Directed by Michael Bay, Transformers: Dark of the Moon is the third entry in the Transformers feature film franchise, which is based on popular Hasbro toyline of the same name and the various animated series; Transformers: Generation 1 (1984 / 1985–1994), Transformers: Generation 2 (1993–1995), Beast Wars/Machines (1996–2000) and Robots in Disguise (1999–2001). There have also been several comic book series based on the Transformers characters, published by Marvel, Dreamwave, IDW and Botcon, which is short for 'The Official Transformers Collectors' Convention.'
The feature film series, which started in 2007 is always financially successful, but critical success is another story. Bay, a visionary American filmmaker, who in recent years has ventured into producing features such as I Am Number Four and the remakes of A Nightmare on Elm Street and Friday the 13th, is well known for his love of explosive special effects, which is something he is equally praised and criticised for. In fact Bay has appeared in several ad campaigns as himself, lampooning the popular idea that his work is style over substance;
South Park have also had their own unique say on the matter;
Bay started his career at Propaganda Film directing commercials and music videos, and in the mid 90s directed the action-comedy Bad Boys in 1995, which was produced by Jerry Bruckheimer and Don Simpson, who also produced, Bay's follow-up, the action film The Rock in 1996. Bay and Bruckheimer would continue to work together on the action-adventure Armageddon in 1998, the war-action film Pearl Harbour in 2001 and Bad Boys II in 2003. The Island, a science-fiction film was released in 2005 and Bay then directed Transformers in 2007 and Transformers: Revenge of the Fallen in 2009, both produced by Steven Spielberg.
Despite the critical negativity, Transformers: Revenge of the Fallen was a box office hit, grossing a total of $402 million in North America and $836 million worldwide - the second highest grossing film of 2009 behind Avatar.
Transformers: Dark of the Moon looks to avoid some of the criticisms found in the previous feature film - such as the comic relief characters of Mudflap and Skids, who were viewed by some critics as racial stereotypes.
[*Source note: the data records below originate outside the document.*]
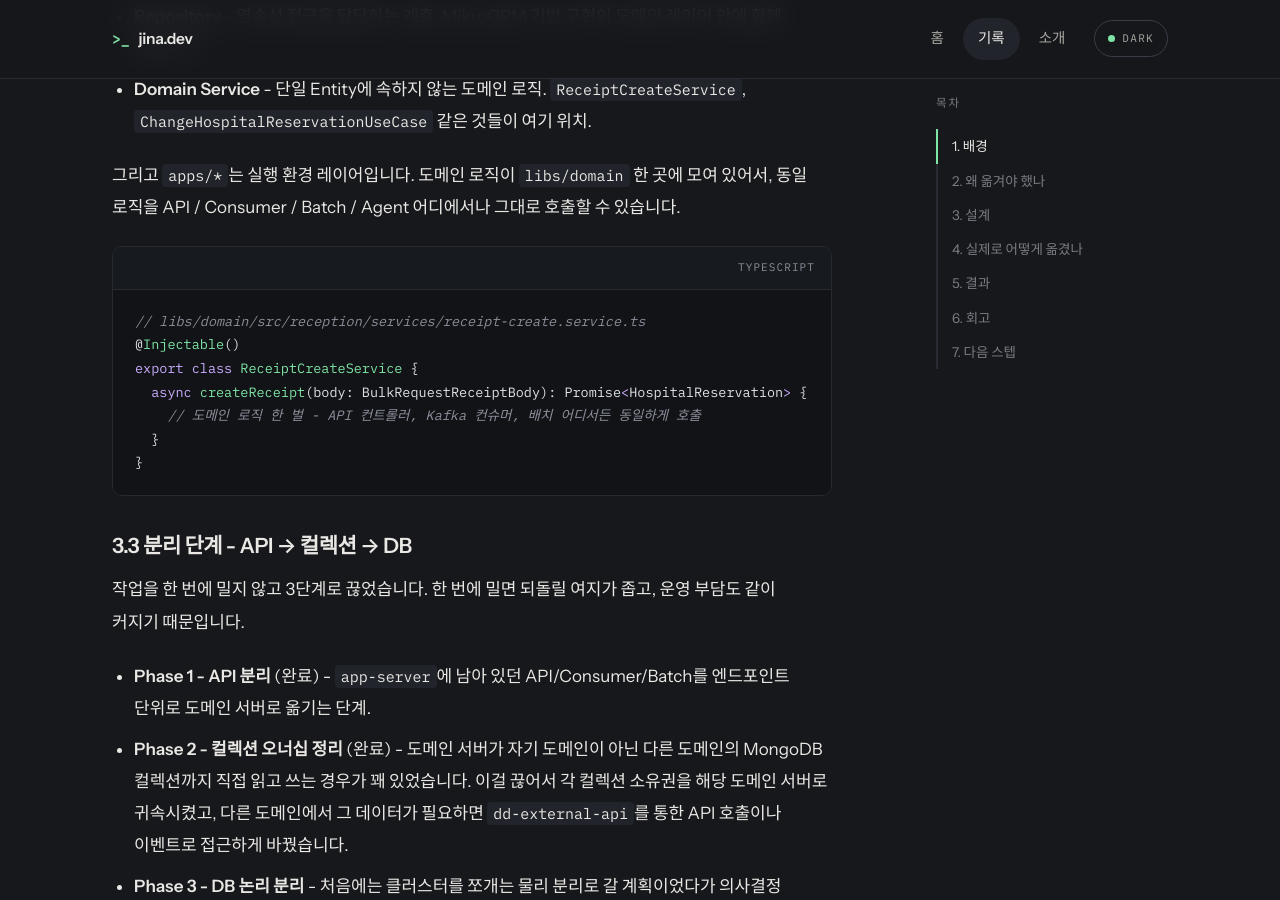
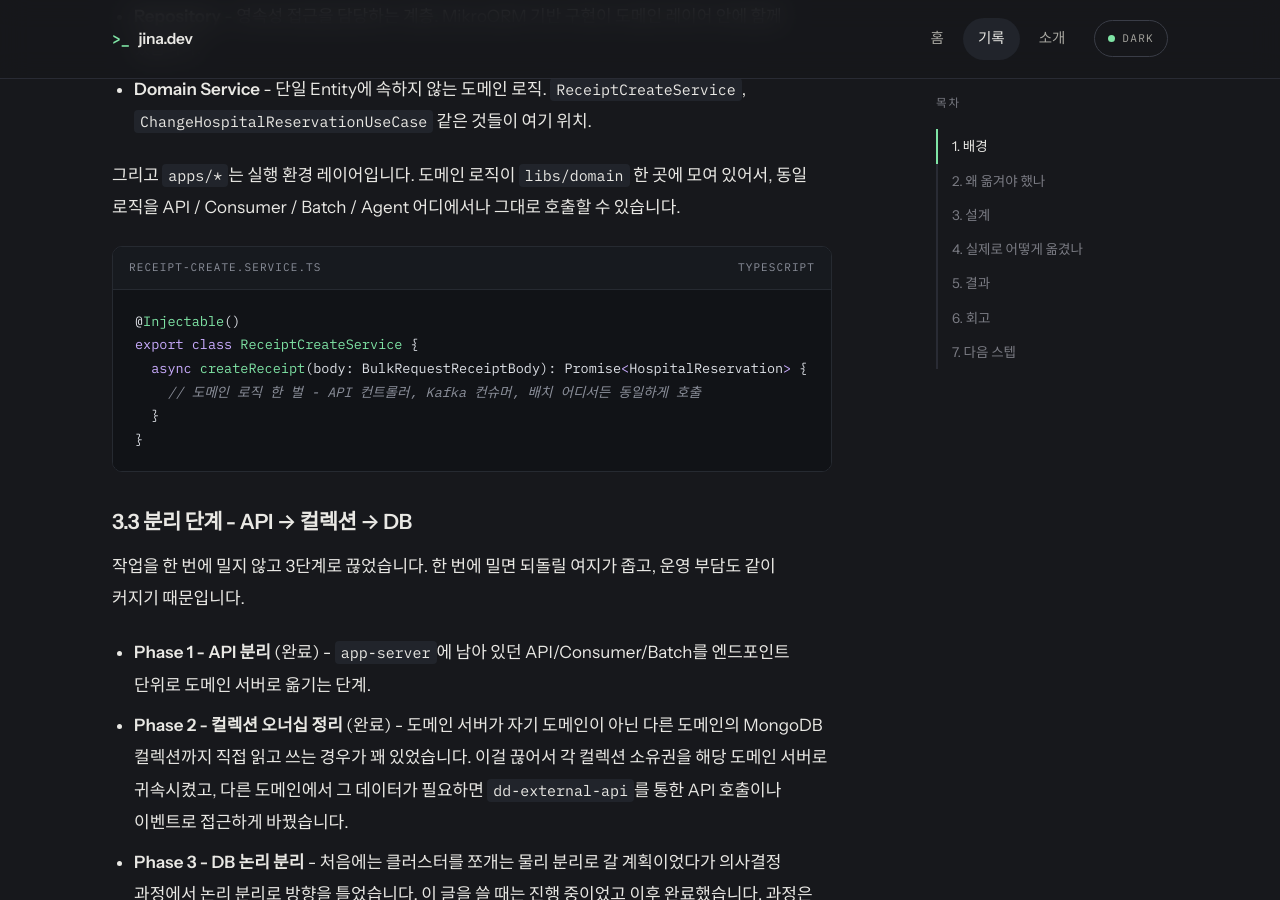
Before and after one commit to jina9716/jina9716.github.io, a Jekyll site: the page built from _posts/2025-08-16-msa-transition-retrospective.md, in a window 1280 px wide and 900 px high, scrolled down 3565 px. Built offline with Jekyll 4.4.1, drawn with Linux system fonts in a browser that asks for light colours; some web fonts are replaced; some of the changed text lies outside the part shown.

Commit message:
docs: 포스트 태그 표기 통일과 코드블록 파일명 표시
코드블록 첫 줄 주석의 전체 경로를 파일명만 상단 바로 옮겨 사내 디렉터리 구조가 드러나지 않게 한다.

Co-Authored-By: Claude Opus 5 (1M context) <noreply@anthropic.com>

````diff
--- a/_posts/2025-08-16-msa-transition-retrospective.md
+++ b/_posts/2025-08-16-msa-transition-retrospective.md
@@ -83,7 +83,6 @@ libs/
 그리고 `apps/*`는 실행 환경 레이어입니다. 도메인 로직이 `libs/domain` 한 곳에 모여 있어서, 동일 로직을 API / Consumer / Batch / Agent 어디에서나 그대로 호출할 수 있습니다.
 
 ```typescript
-// libs/domain/src/reception/services/receipt-create.service.ts
 @Injectable()
 export class ReceiptCreateService {
   async createReceipt(body: BulkRequestReceiptBody): Promise<HospitalReservation> {
@@ -91,6 +90,7 @@ export class ReceiptCreateService {
   }
 }
 ```
+{: data-file="receipt-create.service.ts"}
 
 ### 3.3 분리 단계 - API → 컬렉션 → DB
 
@@ -177,7 +177,6 @@ Kafka는 at-least-once 보장이라 컨슈머 쪽에서 순서와 중복을 감
 - **중복·역순 이벤트** - 접수 도메인에 원래부터 있던 **상태 머신(`RECEPTION_STATE`) 기반 전이 정책**이 이 역할을 겸합니다. 현재 상태에서 허용되지 않는 전이는 원천 차단되는 정책이라, 중복 이벤트나 순서가 뒤바뀐 이벤트가 와도 대부분 자연스럽게 무시됩니다. Kafka 멱등성을 위해 따로 만든 계층은 아니고, 도메인 정책이 그 역할을 같이 합니다.
 
 ```typescript
-// apps/consumer/src/reception/controllers/reception.controller.ts
 @EventPattern(KAFKA_TOPIC_NAME.HOSPITAL_RESERVATION_CHANGE)
 @UseInterceptors(KafkaEventInterceptor)
 async changeHospitalReservation(
@@ -192,6 +191,7 @@ async changeHospitalReservation(
   await this.changeHospitalReservationUseCase.run(body);
 }
 ```
+{: data-file="reception.controller.ts"}
 
 접수·예약 상태 변경처럼 여러 도메인이 함께 반응해야 하는 시나리오는 분산 트랜잭션을 쓰지 않고 Domain Event를 Kafka로 발행해 연쇄 처리합니다. `HOSPITAL_RESERVATION_CHANGE` 토픽을 구독한 각 컨슈머가 캐시 정리·통계 반영·알림 발송을 독립적으로 수행합니다. 발행자(Reception)는 누가 듣는지 모르고, 구독자는 자신의 Bounded Context 안에서 자율적으로 처리합니다. 보상이 필요한 실패 케이스는 컨슈머에서 예외 로깅 후 재처리 큐로 넘기거나, 상태 머신이 허용하지 않는 전이면 명시적으로 무시합니다.
 
@@ -202,7 +202,6 @@ async changeHospitalReservation(
 예약 경합(동일 시간대 한 자리에 여러 사용자가 진입)은 분산 환경에서 가장 자주 터지는 장애 원인입니다. 이관 당시에는 Redis `SETNX` 기반 분산 락으로 구현했습니다. 시간 구간(5분) 단위로 키를 쪼개 병렬로 획득하고, 하나라도 실패하면 획득한 키를 전부 해제한 뒤 예외를 던지는 구조입니다.
 
 ```typescript
-// libs/domain/src/reception/services/request-reservation-lock.service.ts
 // LOCK_TTL = 60 * 1000 (1분), lock()은 SET key ts PX ttl NX
 const intervals = this.splitTimeRangeBy5Minutes(reservationTime, endTime);
 const keys = intervals.map(i =>
@@ -225,6 +224,7 @@ if (acquiredKeys.length !== keys.length) {
   );
 }
 ```
+{: data-file="request-reservation-lock.service.ts"}
 
 5분 단위로 쪼개는 이유는 진료 단위(timeUnit)가 병원마다 다르고(5~30분) 구간이 걸쳐 있는 예약 요청을 안전하게 직렬화하기 위해서입니다.
 
````
Also changed, not shown: _posts/2026-07-09-msa-principles-architecture-db-split.md (+1 -1 lines).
Both characters have reportedly been dropped from the the upcoming feature. Other changes have affected the cast, Mikaela Banes portrayed by Megan Fox in both Transformers films, is no longer the love interest of Sam Witwicky, portrayed by Shia LaBeouf. Instead it is Carly, who originally appeared in the animated series and is portrayed by Rosie Huntington-Whiteley in the feature film. Josh Duhamel, Tyrese Gibson, John Turturro all return, along with new cast members; Patrick Dempsey as Dylan, Carly's boss and a racing car driver, John Malkovich as Bruce, Sam's boss and Frances McDormand as Marissa Faireborn, Director of National Intelligence. Peter Cullen once again provides the voice of Optimus Prime, while Leonard Nimoy provides the voice of Sentinel Prime; Nimoy provided the voice of Galvatron in the 80s classic Transformers: The Movie.